Though sometimes there are blank zones often on completion of a piece , a walk in the woods or a new book or article will reinvigorate me. PK: My parents taught me that you create your own reality. My training as a graphic designer — working on deadline, with the constraint of budget and format — helped me to focus in on what is the most important part of any communication.
Intuitive Color & Design: Adventures In Art Quilting
I look at my artwork as a process rather than a product. Not the end product. So if I feel like taking a rotary cutter to a piece because it might lead me to new insights, I do it. In this design intensive, Lyric will offer a perfect mix of surface design techniques and instruction in the elements and principles of good design. Music, writing, architecture.. LK: I have a broad range of interests in subject matter, but my abstract work almost always involves circles and grids and my portraiture is usually inspired by the women in my family.

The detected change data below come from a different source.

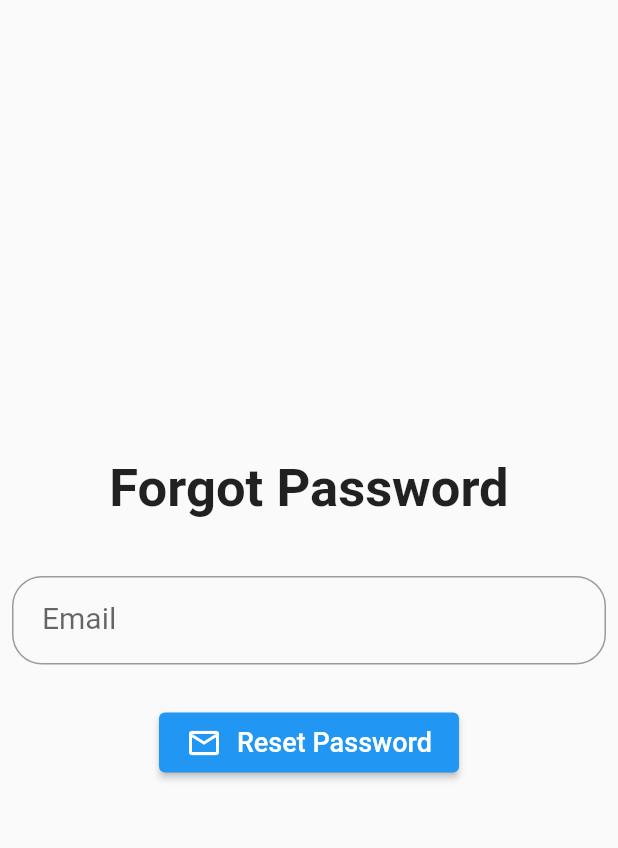
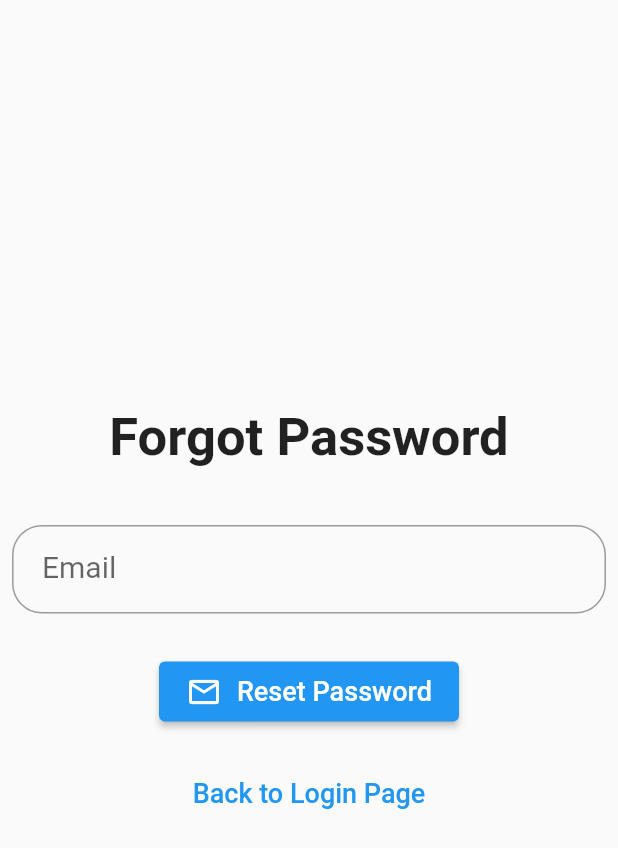
Before and after one commit to HarikrashnaParikh/TodoApp_Flutter_Bloc_MVVM, a Flutter app: the screen it shows after launch, after a tap on "Login", after a tap on "Forget Password", on a phone screen of 412 x 824 dp. Shown: the top 848 px of the screen. Run offline on Flutter 3.47's test engine with Material 2 defaults, Android fonts, the phone set to English and light mode, and no system bars; our stand-ins replace auto_route, bloc, equatable, firebase_auth, firebase_core, flutter_bloc; accounts and stored records are empty; generated files the repository leaves out were written again; network calls fail.

Commit message:
Refactored Navigator to AutoRoute

```diff
--- a/lib/routes/routes.dart
+++ b/lib/routes/routes.dart
@@ -11,7 +11,8 @@ class AppRouter extends $AppRouter {
         AutoRoute(page: LoginScreenRoute.page, path: "/"),
         AutoRoute(page: RegisterScreenRoute.page),
         AutoRoute(page: ForgotPasswordScreenRoute.page),
-        AutoRoute(page: TasksScreenRoute.page, path: "/"),
+        AutoRoute(page: TasksScreenRoute.page),
         AutoRoute(page: AddTaskScreenRoute.page)
+        // AutoRoute(page: AddTaskScreenRoute)
       ];
 }
--- a/lib/view/forgot_password_screen.dart
+++ b/lib/view/forgot_password_screen.dart
@@ -1,6 +1,8 @@
 import 'package:auto_route/annotations.dart';
+import 'package:auto_route/auto_route.dart';
 import 'package:firebase_auth/firebase_auth.dart';
 import 'package:flutter/material.dart';
+import 'package:todo_app_with_firebase/routes/routes_import.gr.dart';
 import 'package:todo_app_with_firebase/view/login_screen.dart';
 
 @RoutePage()
@@ -76,13 +78,13 @@ class _ForgotPasswordScreenState extends State<ForgotPasswordScreen> {
               onPressed: () async {
                 _formKey.currentState!.validate();
                 await _auth
-                      .sendPasswordResetEmail(
-                          email: _emailController.text.trim())
+                    .sendPasswordResetEmail(email: _emailController.text.trim())
                     .then((value) {
-                    Navigator.push(
-                      context,
-                      MaterialPageRoute(builder: (context) => LoginScreen()),
-                    );
+                  // Navigator.push(
+                  //   context,
+                  //   MaterialPageRoute(builder: (context) => LoginScreen()),
+                  // );
+                  AutoRouter.of(context).push(LoginScreenRoute());
                   var snackBar = SnackBar(
                     content: Text(
                       'chwck your email',
@@ -116,9 +118,28 @@ class _ForgotPasswordScreenState extends State<ForgotPasswordScreen> {
                   Text(
                     "Reset Password",
                     style: TextStyle(fontSize: 18),
-                    )
+                  ),
                 ],
-                ))
+              ),
+            ),
+            SizedBox(
+              height: 20,
+            ),
+            TextButton(
+              onPressed: () {
+                // Navigator.push(
+                //   context,
+                //   MaterialPageRoute(builder: (context) => LoginScreen()),
+                // );
+                AutoRouter.of(context).push(LoginScreenRoute());
+              },
+              child: const Text(
+                'Back to Login Page',
+                style: TextStyle(
+                  fontSize: 18,
+                ),
+              ),
+            ),
           ],
         ),
       ),
--- a/lib/view/login_screen.dart
+++ b/lib/view/login_screen.dart
@@ -1,5 +1,7 @@
 import 'package:auto_route/annotations.dart';
+import 'package:auto_route/auto_route.dart';
 import 'package:firebase_auth/firebase_auth.dart';
+import 'package:todo_app_with_firebase/routes/routes_import.gr.dart';
 import 'package:todo_app_with_firebase/view/registration_screen.dart';
 
 import 'package:flutter/material.dart';
@@ -110,11 +112,12 @@ class _LoginScreenState extends State<LoginScreen> {
                         final user = context.read<TaskCubit>().loginUser(
                             _emailController.text, _passwordController.text);
                         if (user != null) {
-                          Navigator.push(
-                            context,
-                            MaterialPageRoute(
-                                builder: (context) => TasksScreen()),
-                          );
+                          // Navigator.push(
+                          //   context,
+                          //   MaterialPageRoute(
+                          //       builder: (context) => TasksScreen()),
+                          // );
+                          AutoRouter.of(context).push(TasksScreenRoute());
                         }
                       }
                     },
@@ -132,10 +135,11 @@ class _LoginScreenState extends State<LoginScreen> {
                 ),
                 TextButton(
                   onPressed: () {
-                    Navigator.push(
-                      context,
-                      MaterialPageRoute(builder: (context) => RegisterScreen()),
-                    );
+                    // Navigator.push(
+                    //   context,
+                    //   MaterialPageRoute(builder: (context) => RegisterScreen()),
+                    // );
+                    AutoRouter.of(context).push(RegisterScreenRoute());
                   },
                   child: const Text(
                     'Don\'t have an Account?',
@@ -146,10 +150,11 @@ class _LoginScreenState extends State<LoginScreen> {
                 ),
                 TextButton(
                     onPressed: () {
-                      Navigator.push(
-                          context,
-                          new MaterialPageRoute(
-                              builder: (context) => ForgotPasswordScreen()));
+                      // Navigator.push(
+                      //     context,
+                      //     new MaterialPageRoute(
+                      //         builder: (context) => ForgotPasswordScreen()));
+                      AutoRouter.of(context).push(ForgotPasswordScreenRoute());
                     },
                     child: const Text(
                       'Forget Password',
```
Also changed, not shown: lib/view/registration_screen.dart (+18 -0 lines), 1 other file. Lines whose indentation alone changed are shown as unchanged.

LK: Make lots of art. Your bad art is often the very thing you needed to create in order to get to your good art. LK: The most honest answer would be a quickly approaching deadline.

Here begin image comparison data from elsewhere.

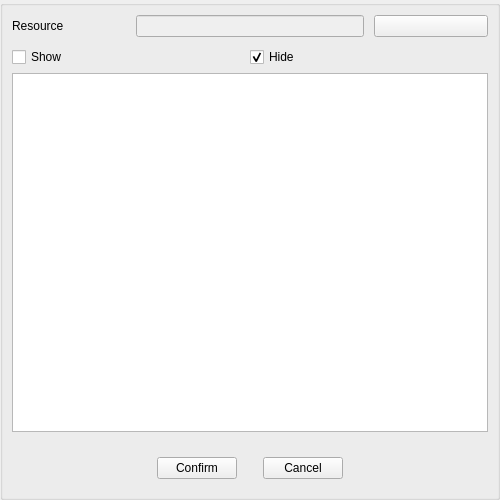
Before: the Qt Designer form src/Editor/Script/IconSnippetOverlay.ui in RemotelyChaotic/JOIPEngine, drawn with Qt 5.
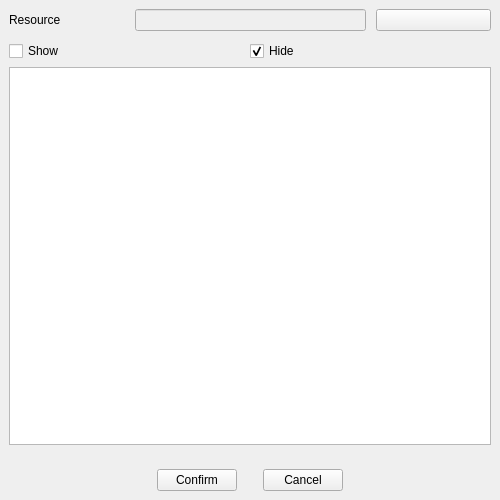
After: the same form once the commit is applied. Custom widgets are drawn as their Qt base class.

Commit message: Dynamically resizable popups for code generation

Diff of the .ui file:
```diff
--- a/src/Editor/Script/IconSnippetOverlay.ui
+++ b/src/Editor/Script/IconSnippetOverlay.ui
@@ -29,62 +29,93 @@
    <property name="spacing">
     <number>0</number>
    </property>
-   <item row="0" column="0">
-    <widget class="QGroupBox" name="groupBox">
-     <property name="title">
-      <string/>
-     </property>
-     <layout class="QGridLayout" name="gridLayout_5">
+   <item row="1" column="0">
+    <widget class="QWidget" name="widget" native="true">
+     <layout class="QGridLayout" name="gridLayout">
+      <item row="2" column="2">
+       <spacer name="horizontalSpacer_3">
+        <property name="orientation">
+         <enum>Qt::Horizontal</enum>
+        </property>
+        <property name="sizeType">
+         <enum>QSizePolicy::Fixed</enum>
+        </property>
+        <property name="sizeHint" stdset="0">
+         <size>
+          <width>20</width>
+          <height>20</height>
+         </size>
+        </property>
+       </spacer>
+      </item>
       <item row="2" column="1">
-       <widget class="QWidget" name="widget_4" native="true">
-        <property name="sizePolicy">
-         <sizepolicy hsizetype="Preferred" vsizetype="Preferred">
-          <horstretch>0</horstretch>
-          <verstretch>0</verstretch>
-         </sizepolicy>
+       <widget class="QPushButton" name="pConfirmButton">
+        <property name="text">
+         <string>Confirm</string>
+        </property>
+       </widget>
+      </item>
+      <item row="2" column="0">
+       <spacer name="horizontalSpacer_2">
+        <property name="orientation">
+         <enum>Qt::Horizontal</enum>
+        </property>
+        <property name="sizeHint" stdset="0">
+         <size>
+          <width>40</width>
+          <height>20</height>
+         </size>
+        </property>
+       </spacer>
+      </item>
+      <item row="2" column="5">
+       <spacer name="horizontalSpacer">
+        <property name="orientation">
+         <enum>Qt::Horizontal</enum>
+        </property>
+        <property name="sizeHint" stdset="0">
+         <size>
+          <width>40</width>
+          <height>20</height>
+         </size>
+        </property>
+       </spacer>
+      </item>
+      <item row="2" column="3">
+       <widget class="QPushButton" name="pCancelButton">
+        <property name="text">
+         <string>Cancel</string>
+        </property>
+       </widget>
+      </item>
+     </layout>
+    </widget>
+   </item>
+   <item row="0" column="0">
+    <widget class="QScrollArea" name="pScrollArea">
+     <property name="frameShape">
+      <enum>QFrame::NoFrame</enum>
+     </property>
+     <property name="frameShadow">
+      <enum>QFrame::Plain</enum>
+     </property>
+     <property name="lineWidth">
+      <number>0</number>
+     </property>
+     <property name="widgetResizable">
+      <bool>true</bool>
+     </property>
+     <widget class="QWidget" name="scrollAreaWidgetContents">
+      <property name="geometry">
+       <rect>
+        <x>0</x>
+        <y>0</y>
+        <width>500</width>
+        <height>459</height>
+       </rect>
         </property>
         <layout class="QGridLayout" name="gridLayout_3">
-         <property name="leftMargin">
-          <number>0</number>
-         </property>
-         <property name="topMargin">
-          <number>0</number>
-         </property>
-         <property name="rightMargin">
-          <number>0</number>
-         </property>
-         <property name="bottomMargin">
-          <number>0</number>
-         </property>
-         <property name="spacing">
-          <number>10</number>
-         </property>
-         <item row="1" column="0">
-          <widget class="QTreeView" name="pResourceSelectTree">
-           <property name="sizePolicy">
-            <sizepolicy hsizetype="Preferred" vsizetype="Expanding">
-             <horstretch>1</horstretch>
-             <verstretch>0</verstretch>
-            </sizepolicy>
-           </property>
-           <property name="alternatingRowColors">
-            <bool>true</bool>
-           </property>
-           <property name="sortingEnabled">
-            <bool>true</bool>
-           </property>
-           <property name="animated">
-            <bool>true</bool>
-           </property>
-          </widget>
-         </item>
-         <item row="2" column="0">
-          <widget class="CSearchWidget" name="pFilter" native="true"/>
-         </item>
-        </layout>
-       </widget>
-      </item>
-      <item row="1" column="1">
+       <item row="0" column="0">
        <widget class="QWidget" name="widget_5" native="true">
         <layout class="QGridLayout" name="gridLayout_6">
          <property name="leftMargin">
@@ -173,86 +204,47 @@
         </layout>
        </widget>
       </item>
-      <item row="3" column="1">
-       <widget class="QWidget" name="widget" native="true">
-        <layout class="QGridLayout" name="gridLayout">
-         <item row="2" column="2">
-          <spacer name="horizontalSpacer_3">
-           <property name="orientation">
-            <enum>Qt::Horizontal</enum>
-           </property>
-           <property name="sizeType">
-            <enum>QSizePolicy::Fixed</enum>
-           </property>
-           <property name="sizeHint" stdset="0">
-            <size>
-             <width>20</width>
-             <height>20</height>
-            </size>
-           </property>
-          </spacer>
-         </item>
-         <item row="2" column="1">
-          <widget class="QPushButton" name="pConfirmButton">
-           <property name="text">
-            <string>Confirm</string>
+       <item row="1" column="0">
+        <widget class="QTreeView" name="pResourceSelectTree">
+         <property name="sizePolicy">
+          <sizepolicy hsizetype="Preferred" vsizetype="Expanding">
+           <horstretch>1</horstretch>
+           <verstretch>0</verstretch>
+          </sizepolicy>
+         </property>
+         <property name="alternatingRowColors">
+          <bool>true</bool>
+         </property>
+         <property name="sortingEnabled">
+          <bool>true</bool>
+         </property>
+         <property name="animated">
+          <bool>true</bool>
            </property>
           </widget>
          </item>
          <item row="2" column="0">
-          <spacer name="horizontalSpacer_2">
-           <property name="orientation">
-            <enum>Qt::Horizontal</enum>
-           </property>
-           <property name="sizeHint" stdset="0">
-            <size>
-             <width>40</width>
-             <height>20</height>
-            </size>
-           </property>
-          </spacer>
-         </item>
-         <item row="2" column="5">
-          <spacer name="horizontalSpacer">
-           <property name="orientation">
-            <enum>Qt::Horizontal</enum>
-           </property>
-           <property name="sizeHint" stdset="0">
-            <size>
-             <width>40</width>
-             <height>20</height>
-            </size>
-           </property>
-          </spacer>
-         </item>
-         <item row="2" column="3">
-          <widget class="QPushButton" name="pCancelButton">
-           <property name="text">
-            <string>Cancel</string>
-           </property>
-          </widget>
-         </item>
-        </layout>
-       </widget>
-      </item>
-     </layout>
+        <widget class="CSearchWidget" name="pFilter" native="true"/>
+       </item>
+      </layout>
+     </widget>
     </widget>
    </item>
   </layout>
  </widget>
  <customwidgets>
-  <customwidget>
-   <class>CSearchWidget</class>
-   <extends>QWidget</extends>
-   <header>Widgets/SearchWidget.h</header>
-   <container>1</container>
-  </customwidget>
   <customwidget>
    <class>COverlayBase</class>
    <extends>QWidget</extends>
    <header>Widgets/OverlayBase.h</header>
    <container>1</container>
   </customwidget>
+  <customwidget>
+   <class>CSearchWidget</class>
+   <extends>QWidget</extends>
+   <header>Widgets/SearchWidget.h</header>
+   <container>1</container>
+  </customwidget>
  </customwidgets>
  <resources/>
  <connections/>
```
Lines whose indentation alone changed are shown as unchanged. The commit also changes 23 other files.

What is Kobo Super Points?
LK: I want to continue an abstract series I started last year inspired by mill wheels. I still have many ideas to explore inspired by the ideas of time and stone and grinding… and of course the circles and lines. As our first workshop of the season, we look forward to welcoming back Scottish artist Margaret Evans!

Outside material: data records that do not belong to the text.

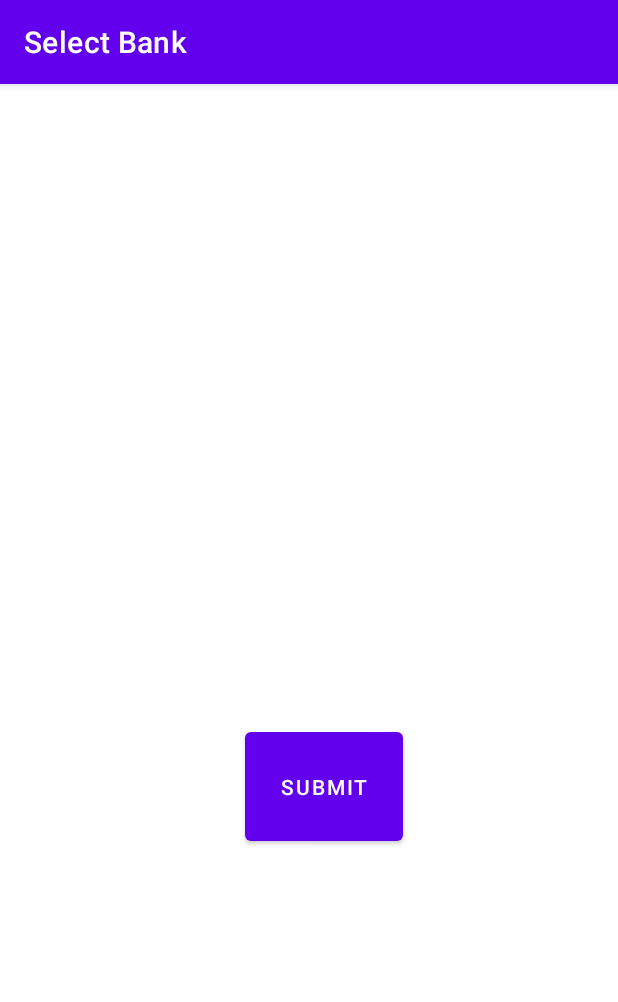
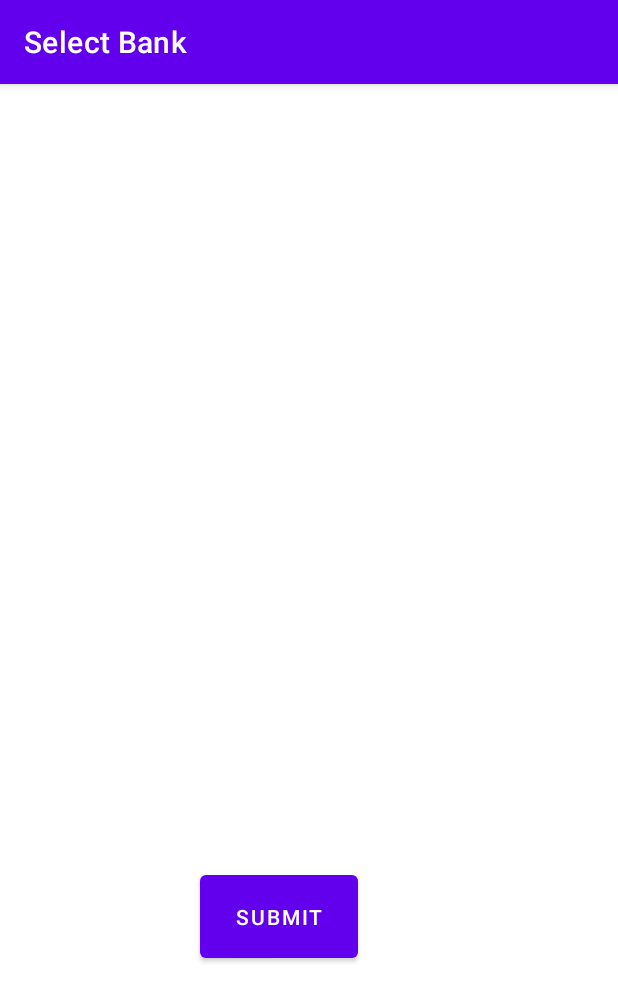
Before and after one commit to siddhesh2304/Cashflow_Compass, an Android app: the SelectBankActivity screen opened directly, with no data from a screen before it, on a phone screen of 412 x 824 dp. Shown: the top 1002 px of the screen. Run offline under Robolectric (Android 15) with nearby library versions, the phone set to English and light mode, and no system bars.

Commit message:
added date constraint in sms handler and fixed activity_select_bank.xml

```diff
--- a/app/src/main/res/layout/activity_select_bank.xml
+++ b/app/src/main/res/layout/activity_select_bank.xml
@@ -6,24 +6,25 @@
     android:layout_height="match_parent"
     tools:context=".SelectBankActivity">
 
+
     <RadioGroup
         android:id="@+id/bankRadioGroup"
-        android:layout_width="wrap_content"
-        android:layout_height="wrap_content"
-        android:layout_centerInParent="true"
+        android:layout_width="126dp"
+        android:layout_height="65dp"
+        android:layout_alignParentEnd="true"
+        android:layout_alignParentBottom="true"
+        android:layout_marginEnd="136dp"
+        android:layout_marginBottom="476dp"
         android:orientation="vertical"></RadioGroup>
-
 
     <Button
         android:id="@+id/submitButton"
         android:layout_width="105dp"
         android:layout_height="67dp"
-        android:layout_below="@id/bankRadioGroup"
         android:layout_alignParentEnd="true"
         android:layout_alignParentBottom="true"
-        android:layout_marginTop="42dp"
-        android:layout_marginEnd="143dp"
-        android:layout_marginBottom="257dp"
+        android:layout_marginEnd="173dp"
+        android:layout_marginBottom="179dp"
         android:onClick="onSubmitClick"
         android:text="Submit" />
 
```
Also changed, not shown: app/src/main/java/com/example/cashflowcompass/SmsHandler.java (+16 -2 lines).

Margaret will be joining us from March , and expanding her Unleashing the Pastels curriculum for artists of all mediums! Margaret herself will working in pastels, but will also bring watercolor, gouache, and water soluble pens for additional demonstrations. In advance of her workshop, Margaret took a moment to answer a few questions we had about her approach to art. ME: Scottish weather! ME: I have to remind myself of what I preach when getting into difficulties! I make it fun, and remind all to keep an open mind and willingness to gamble.
ME: Working on large scale corporate paintings and exhibiting outside Scotland. Fiber artist Esterita Austin returns to Greenville at the tail end of our season for a workshop exploring her original technique utilizing fusible web to transfer original painted imagery to Organza using metallic acrylic and textile paints. In preparation for her December , workshop, Esterita took a moment to answer a few questions about her approach to fiber art. You will work mostly in a 12 inch square format.
These exercises can then be a start of a larger piece, if desired. Composition with Line and shape will be explored as well as addressing negative space, soft and hard edges, abstraction of realistic inspirations, etc. Critiques of work will be held each evening. Participants in Independent Study will join in on the festivities, the good food, the lecture series and everything else that goes along with attending Alegre Retreat and will work unsupervised in a class room having a set time for self critiques within their group.
Each teacher will set aside one hour of class time to share their critiques of your work if desired. Click here to download the Teacher and Class Information. But if necessary, two one-day wokshops that complement each other can be scheduled so students can take one or both. Leftovers you don't know what to do with? Traditional blocks from another era? Experiments that didn't work? Get them out of hiding and go Modern!!
You'll fall in love with these modern versions of the string quilt! Modern and contemporary or wild and funky! Use a limited palette or go wild with scraps.